Bottom line: Judging from his colorful past, John McAfee has probably done a few things in his life that he regrets, and it’s starting to look like calling his Bitfi cryptocurrency wallet “unhackable” is turning into one of them.

After the device was broken into by a 15-year-old and made to run Doom last week, more security researchers have hacked the wallet, leading to veiled threats from the Bitfi team.

Bitfi offered a $250,000 bug bounty to anyone who could compromise the device and steal its crypto coins, which hasn’t been achieved. But researchers have been able to send signed transactions using the wallet, which should qualify them for a second, $10,000 bounty.

Three criteria were needed to claim the ten-grand prize: modify the device, connect to the Bitfi server, and send sensitive data using the wallet.

Security researcher Andrew Tierney (better known as Cybergibbons) said “We intercepted the communications between the wallet and [Bitfi]. This has allowed us to display silly messages on the screen. The interception really isn’t the big part of it, it’s just to demonstrate that it is connected to the dashboard and still works despite significant modification.”
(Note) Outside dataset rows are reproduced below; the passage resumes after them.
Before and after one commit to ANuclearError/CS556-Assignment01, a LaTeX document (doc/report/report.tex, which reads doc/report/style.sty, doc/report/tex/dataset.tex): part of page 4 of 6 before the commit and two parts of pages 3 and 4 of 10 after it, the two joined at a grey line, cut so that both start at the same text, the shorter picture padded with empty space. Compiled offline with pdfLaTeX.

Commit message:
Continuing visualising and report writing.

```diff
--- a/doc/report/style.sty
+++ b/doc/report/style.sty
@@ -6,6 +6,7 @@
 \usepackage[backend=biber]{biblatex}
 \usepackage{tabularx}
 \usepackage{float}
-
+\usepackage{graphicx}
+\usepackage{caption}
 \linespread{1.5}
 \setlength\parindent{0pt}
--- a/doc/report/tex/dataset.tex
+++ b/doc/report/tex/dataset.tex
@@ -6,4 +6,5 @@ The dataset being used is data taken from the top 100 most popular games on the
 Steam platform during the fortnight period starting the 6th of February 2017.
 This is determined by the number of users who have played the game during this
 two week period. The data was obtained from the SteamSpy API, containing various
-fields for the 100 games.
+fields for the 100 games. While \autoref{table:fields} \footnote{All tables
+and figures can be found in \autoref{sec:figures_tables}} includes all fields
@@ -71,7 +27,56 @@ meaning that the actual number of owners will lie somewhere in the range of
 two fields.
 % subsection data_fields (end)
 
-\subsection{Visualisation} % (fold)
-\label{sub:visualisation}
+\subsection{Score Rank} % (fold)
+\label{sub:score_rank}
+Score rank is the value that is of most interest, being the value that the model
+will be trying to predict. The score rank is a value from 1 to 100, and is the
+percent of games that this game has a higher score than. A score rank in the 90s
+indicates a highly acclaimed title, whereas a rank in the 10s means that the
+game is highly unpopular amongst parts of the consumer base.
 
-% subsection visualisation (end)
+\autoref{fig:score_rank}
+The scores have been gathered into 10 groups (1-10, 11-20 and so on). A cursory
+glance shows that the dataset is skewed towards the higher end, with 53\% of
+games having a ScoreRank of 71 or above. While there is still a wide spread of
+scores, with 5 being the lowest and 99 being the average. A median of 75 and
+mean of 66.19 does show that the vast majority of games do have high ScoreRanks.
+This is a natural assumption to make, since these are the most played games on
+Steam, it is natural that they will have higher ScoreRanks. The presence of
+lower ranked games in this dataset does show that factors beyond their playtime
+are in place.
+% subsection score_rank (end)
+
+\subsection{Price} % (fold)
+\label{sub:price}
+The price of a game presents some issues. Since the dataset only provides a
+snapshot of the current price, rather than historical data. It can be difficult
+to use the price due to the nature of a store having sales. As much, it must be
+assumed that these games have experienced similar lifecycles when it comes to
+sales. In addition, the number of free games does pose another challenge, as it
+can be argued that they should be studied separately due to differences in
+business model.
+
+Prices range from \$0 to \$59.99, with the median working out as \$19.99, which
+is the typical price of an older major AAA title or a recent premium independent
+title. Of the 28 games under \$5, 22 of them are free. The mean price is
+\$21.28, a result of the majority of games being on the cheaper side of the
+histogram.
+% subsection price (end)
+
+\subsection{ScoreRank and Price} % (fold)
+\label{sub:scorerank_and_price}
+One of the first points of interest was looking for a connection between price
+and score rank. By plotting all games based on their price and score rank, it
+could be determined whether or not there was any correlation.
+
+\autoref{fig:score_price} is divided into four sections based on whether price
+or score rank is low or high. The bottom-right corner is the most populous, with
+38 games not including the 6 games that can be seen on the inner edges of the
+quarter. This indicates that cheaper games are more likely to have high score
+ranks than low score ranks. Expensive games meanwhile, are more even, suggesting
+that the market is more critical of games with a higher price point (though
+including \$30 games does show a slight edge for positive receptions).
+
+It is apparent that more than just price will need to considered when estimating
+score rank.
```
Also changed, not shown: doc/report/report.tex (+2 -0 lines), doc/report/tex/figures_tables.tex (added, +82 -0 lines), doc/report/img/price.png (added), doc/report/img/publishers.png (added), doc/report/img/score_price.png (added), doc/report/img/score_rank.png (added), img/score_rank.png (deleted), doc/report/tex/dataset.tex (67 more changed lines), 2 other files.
As per The Next Web, Tierney and his team also sent the device’s private keys and its passphrase to a remote server, which he believes qualifies him for the $10,000 bounty. “We have sent the seed and phrase from the device to another server, it just gets sent using netcat, nothing fancy.” he said. “We believe all [conditions] have been met.”

In response, Bitfi said in a now-deleted tweet that the researchers' work might have “consequences,” which led to them posting a statement on Pastebin. “We aren’t engaging with Bitfi after they made several threats on Twitter,” it reads. “Bitfi keep on trying to redefine what "unhackable" means.

John McAfee, meanwhile, is trying to laugh the whole thing off.